Only lines holding the word "keys" are wanted. Copy them from the listing below.

Provided records Block Start

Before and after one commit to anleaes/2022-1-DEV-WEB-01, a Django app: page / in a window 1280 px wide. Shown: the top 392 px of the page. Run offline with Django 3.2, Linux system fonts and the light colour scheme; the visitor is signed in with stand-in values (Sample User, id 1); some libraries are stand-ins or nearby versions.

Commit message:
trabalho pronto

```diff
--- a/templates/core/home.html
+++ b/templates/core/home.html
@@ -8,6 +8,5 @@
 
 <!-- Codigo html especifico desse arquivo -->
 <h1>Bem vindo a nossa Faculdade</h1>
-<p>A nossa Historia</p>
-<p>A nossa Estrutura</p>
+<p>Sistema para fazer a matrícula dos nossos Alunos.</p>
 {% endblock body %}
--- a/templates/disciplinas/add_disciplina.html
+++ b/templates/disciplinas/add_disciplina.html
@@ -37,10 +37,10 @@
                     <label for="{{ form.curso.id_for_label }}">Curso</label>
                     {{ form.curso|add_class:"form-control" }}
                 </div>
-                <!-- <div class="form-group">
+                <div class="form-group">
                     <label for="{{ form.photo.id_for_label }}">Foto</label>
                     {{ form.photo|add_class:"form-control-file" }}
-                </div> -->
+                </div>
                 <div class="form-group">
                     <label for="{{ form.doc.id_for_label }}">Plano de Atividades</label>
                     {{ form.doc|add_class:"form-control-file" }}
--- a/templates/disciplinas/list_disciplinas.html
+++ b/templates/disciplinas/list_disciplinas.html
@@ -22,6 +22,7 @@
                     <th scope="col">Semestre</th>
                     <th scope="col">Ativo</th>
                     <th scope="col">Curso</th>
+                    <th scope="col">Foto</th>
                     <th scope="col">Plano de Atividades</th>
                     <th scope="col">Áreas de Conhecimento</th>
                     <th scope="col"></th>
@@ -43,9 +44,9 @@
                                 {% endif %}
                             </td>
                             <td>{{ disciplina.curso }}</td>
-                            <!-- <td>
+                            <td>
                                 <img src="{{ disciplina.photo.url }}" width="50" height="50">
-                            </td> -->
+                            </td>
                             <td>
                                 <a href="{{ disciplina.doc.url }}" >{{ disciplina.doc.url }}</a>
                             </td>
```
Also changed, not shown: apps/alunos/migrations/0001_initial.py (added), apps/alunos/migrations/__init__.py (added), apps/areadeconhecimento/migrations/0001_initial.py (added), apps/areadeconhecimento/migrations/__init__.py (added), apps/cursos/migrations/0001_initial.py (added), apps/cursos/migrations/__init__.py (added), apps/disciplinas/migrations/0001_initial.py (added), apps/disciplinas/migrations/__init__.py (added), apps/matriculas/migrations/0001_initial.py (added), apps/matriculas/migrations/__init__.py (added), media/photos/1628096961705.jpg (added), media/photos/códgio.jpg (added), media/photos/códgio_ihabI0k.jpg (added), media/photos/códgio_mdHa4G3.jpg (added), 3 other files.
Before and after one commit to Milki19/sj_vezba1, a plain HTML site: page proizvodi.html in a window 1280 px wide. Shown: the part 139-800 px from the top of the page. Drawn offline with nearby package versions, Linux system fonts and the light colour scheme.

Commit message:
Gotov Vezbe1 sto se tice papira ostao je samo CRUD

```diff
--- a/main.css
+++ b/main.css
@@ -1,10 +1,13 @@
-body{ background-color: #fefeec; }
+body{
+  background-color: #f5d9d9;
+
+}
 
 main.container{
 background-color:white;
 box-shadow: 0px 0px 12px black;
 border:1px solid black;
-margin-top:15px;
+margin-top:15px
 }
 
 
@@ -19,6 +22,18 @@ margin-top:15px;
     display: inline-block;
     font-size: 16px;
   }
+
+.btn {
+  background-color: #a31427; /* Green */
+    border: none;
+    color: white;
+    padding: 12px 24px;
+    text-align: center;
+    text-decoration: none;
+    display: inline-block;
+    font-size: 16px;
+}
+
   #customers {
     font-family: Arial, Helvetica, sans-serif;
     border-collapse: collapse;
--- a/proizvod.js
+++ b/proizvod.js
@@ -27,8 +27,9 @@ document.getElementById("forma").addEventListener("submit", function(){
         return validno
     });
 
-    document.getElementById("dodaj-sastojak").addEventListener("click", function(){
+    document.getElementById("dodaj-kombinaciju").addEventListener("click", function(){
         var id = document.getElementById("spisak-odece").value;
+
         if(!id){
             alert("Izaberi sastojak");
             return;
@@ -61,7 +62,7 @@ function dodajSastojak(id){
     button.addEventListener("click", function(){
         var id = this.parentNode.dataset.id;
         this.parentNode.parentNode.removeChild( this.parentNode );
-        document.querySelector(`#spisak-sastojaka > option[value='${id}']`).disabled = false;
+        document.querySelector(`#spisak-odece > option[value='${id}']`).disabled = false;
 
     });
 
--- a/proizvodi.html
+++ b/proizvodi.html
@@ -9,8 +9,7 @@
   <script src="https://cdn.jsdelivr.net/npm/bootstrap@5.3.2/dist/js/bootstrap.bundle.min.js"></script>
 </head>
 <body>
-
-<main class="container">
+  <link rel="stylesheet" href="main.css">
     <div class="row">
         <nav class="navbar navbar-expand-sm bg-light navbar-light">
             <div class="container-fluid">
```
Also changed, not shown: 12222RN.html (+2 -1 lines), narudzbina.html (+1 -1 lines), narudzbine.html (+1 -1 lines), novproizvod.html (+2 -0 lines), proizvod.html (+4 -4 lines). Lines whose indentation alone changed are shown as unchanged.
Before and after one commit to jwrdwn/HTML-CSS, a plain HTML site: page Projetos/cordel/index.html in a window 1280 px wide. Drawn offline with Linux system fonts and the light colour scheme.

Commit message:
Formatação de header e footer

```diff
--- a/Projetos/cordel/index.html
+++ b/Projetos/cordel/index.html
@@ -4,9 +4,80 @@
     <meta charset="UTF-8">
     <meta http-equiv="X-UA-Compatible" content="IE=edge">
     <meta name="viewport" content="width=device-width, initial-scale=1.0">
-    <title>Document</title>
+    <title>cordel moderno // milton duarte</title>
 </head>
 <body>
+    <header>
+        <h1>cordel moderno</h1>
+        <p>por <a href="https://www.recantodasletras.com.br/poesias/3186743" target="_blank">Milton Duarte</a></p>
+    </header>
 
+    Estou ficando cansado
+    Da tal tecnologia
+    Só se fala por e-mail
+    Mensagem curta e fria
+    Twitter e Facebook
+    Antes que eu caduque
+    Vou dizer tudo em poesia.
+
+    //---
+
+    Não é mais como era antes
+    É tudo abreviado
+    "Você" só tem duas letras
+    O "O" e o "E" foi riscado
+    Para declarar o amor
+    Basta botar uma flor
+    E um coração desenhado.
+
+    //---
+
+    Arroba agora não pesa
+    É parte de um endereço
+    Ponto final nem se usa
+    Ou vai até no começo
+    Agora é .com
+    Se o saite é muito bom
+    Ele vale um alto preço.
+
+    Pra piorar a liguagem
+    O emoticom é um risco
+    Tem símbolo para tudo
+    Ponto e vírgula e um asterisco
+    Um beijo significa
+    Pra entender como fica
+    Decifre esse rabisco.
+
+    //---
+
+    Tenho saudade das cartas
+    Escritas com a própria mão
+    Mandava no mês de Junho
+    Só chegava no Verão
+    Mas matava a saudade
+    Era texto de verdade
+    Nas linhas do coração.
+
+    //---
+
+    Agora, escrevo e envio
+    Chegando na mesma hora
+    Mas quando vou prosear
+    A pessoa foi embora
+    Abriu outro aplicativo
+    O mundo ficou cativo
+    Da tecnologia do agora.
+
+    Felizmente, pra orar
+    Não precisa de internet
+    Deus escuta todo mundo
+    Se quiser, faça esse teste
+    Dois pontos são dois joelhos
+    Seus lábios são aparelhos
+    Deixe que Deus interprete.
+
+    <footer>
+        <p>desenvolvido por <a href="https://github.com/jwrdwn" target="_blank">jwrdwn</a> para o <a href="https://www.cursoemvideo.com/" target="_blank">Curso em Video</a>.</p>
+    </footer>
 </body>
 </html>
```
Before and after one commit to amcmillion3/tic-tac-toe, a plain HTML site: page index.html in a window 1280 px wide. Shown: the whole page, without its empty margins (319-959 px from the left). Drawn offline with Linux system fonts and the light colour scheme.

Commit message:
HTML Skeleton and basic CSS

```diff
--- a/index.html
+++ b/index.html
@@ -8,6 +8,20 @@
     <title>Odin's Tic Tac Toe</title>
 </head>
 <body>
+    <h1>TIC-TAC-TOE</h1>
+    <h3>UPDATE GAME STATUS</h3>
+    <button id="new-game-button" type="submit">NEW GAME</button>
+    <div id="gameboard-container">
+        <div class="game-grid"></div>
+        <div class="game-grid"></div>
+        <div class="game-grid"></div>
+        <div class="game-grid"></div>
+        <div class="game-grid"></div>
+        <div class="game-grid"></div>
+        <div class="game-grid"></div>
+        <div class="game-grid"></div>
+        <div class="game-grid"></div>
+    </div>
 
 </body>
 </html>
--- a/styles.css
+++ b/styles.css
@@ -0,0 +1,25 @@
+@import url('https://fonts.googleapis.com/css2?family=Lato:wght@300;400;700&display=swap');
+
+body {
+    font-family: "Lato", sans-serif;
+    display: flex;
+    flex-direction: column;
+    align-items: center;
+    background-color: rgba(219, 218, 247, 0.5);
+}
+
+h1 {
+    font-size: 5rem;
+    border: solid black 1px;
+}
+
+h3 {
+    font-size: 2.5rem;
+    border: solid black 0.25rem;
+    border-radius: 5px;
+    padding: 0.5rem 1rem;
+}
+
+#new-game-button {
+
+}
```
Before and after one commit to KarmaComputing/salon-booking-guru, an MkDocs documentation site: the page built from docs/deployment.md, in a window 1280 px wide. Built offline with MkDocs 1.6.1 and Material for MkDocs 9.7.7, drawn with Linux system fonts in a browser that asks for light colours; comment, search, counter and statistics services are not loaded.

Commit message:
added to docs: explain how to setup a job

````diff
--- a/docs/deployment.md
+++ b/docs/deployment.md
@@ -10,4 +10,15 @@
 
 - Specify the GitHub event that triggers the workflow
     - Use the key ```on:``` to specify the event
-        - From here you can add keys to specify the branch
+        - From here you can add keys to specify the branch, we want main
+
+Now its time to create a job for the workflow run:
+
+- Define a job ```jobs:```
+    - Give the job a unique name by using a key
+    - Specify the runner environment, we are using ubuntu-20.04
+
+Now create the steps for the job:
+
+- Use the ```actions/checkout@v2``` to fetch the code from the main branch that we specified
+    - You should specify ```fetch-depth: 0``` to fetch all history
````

Provided records Block End

Answer space:
-        - From here you can add keys to specify the branch
+        - From here you can add keys to specify the branch, we want main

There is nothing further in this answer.